_How to complete this task_. All of the records should be reproduced word for word, but no images may appear in the copy.

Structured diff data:
- - - -

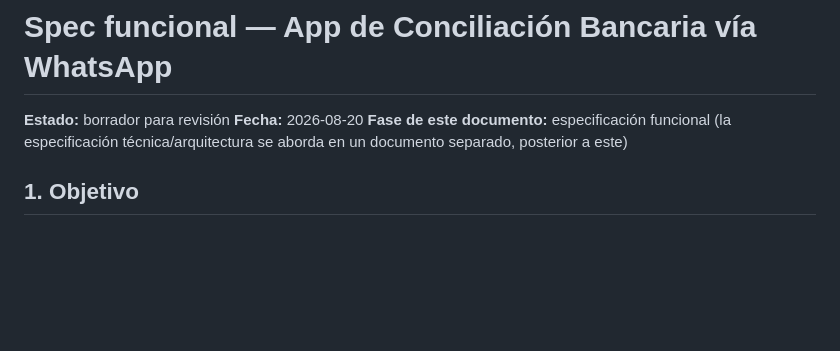
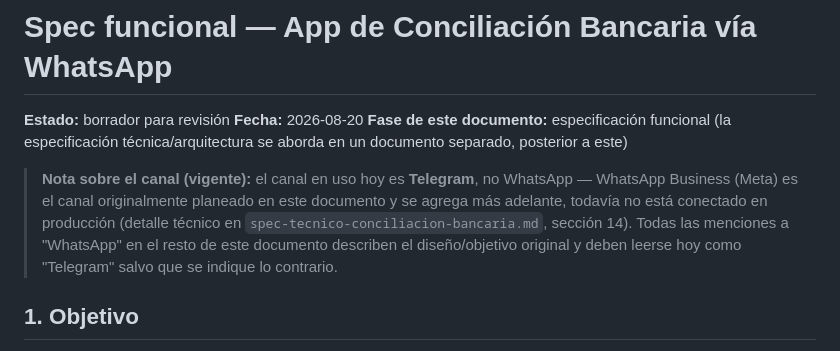
Before and after one commit to maricle/concilia, a Markdown page: spec-conciliacion-bancaria.md, the part around the change. Rendered like a GitHub page; blank space fills up the shorter version.

```diff
--- a/spec-conciliacion-bancaria.md
+++ b/spec-conciliacion-bancaria.md
@@ -3,6 +3,8 @@
 **Estado:** borrador para revisión
 **Fecha:** 2026-08-20
 **Fase de este documento:** especificación funcional (la especificación técnica/arquitectura se aborda en un documento separado, posterior a este)
+
+> **Nota sobre el canal (vigente):** el canal en uso hoy es **Telegram**, no WhatsApp — WhatsApp Business (Meta) es el canal originalmente planeado en este documento y se agrega más adelante, todavía no está conectado en producción (detalle técnico en `spec-tecnico-conciliacion-bancaria.md`, sección 14). Todas las menciones a "WhatsApp" en el resto de este documento describen el diseño/objetivo original y deben leerse hoy como "Telegram" salvo que se indique lo contrario.
 
 ## 1. Objetivo
 
```
Also changed, not shown: spec-tecnico-conciliacion-bancaria.md (+2 -0 lines).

- - - -

_Response to the exercise_.
Before and after one commit to maricle/concilia, a Markdown page: spec-conciliacion-bancaria.md, the part around the change. Rendered like a GitHub page; blank space fills up the shorter version.

```diff
--- a/spec-conciliacion-bancaria.md
+++ b/spec-conciliacion-bancaria.md
@@ -3,6 +3,8 @@
 **Estado:** borrador para revisión
 **Fecha:** 2026-08-20
 **Fase de este documento:** especificación funcional (la especificación técnica/arquitectura se aborda en un documento separado, posterior a este)
+
+> **Nota sobre el canal (vigente):** el canal en uso hoy es **Telegram**, no WhatsApp — WhatsApp Business (Meta) es el canal originalmente planeado en este documento y se agrega más adelante, todavía no está conectado en producción (detalle técnico en `spec-tecnico-conciliacion-bancaria.md`, sección 14). Todas las menciones a "WhatsApp" en el resto de este documento describen el diseño/objetivo original y deben leerse hoy como "Telegram" salvo que se indique lo contrario.
 
 ## 1. Objetivo
 
```
Also changed, not shown: spec-tecnico-conciliacion-bancaria.md (+2 -0 lines).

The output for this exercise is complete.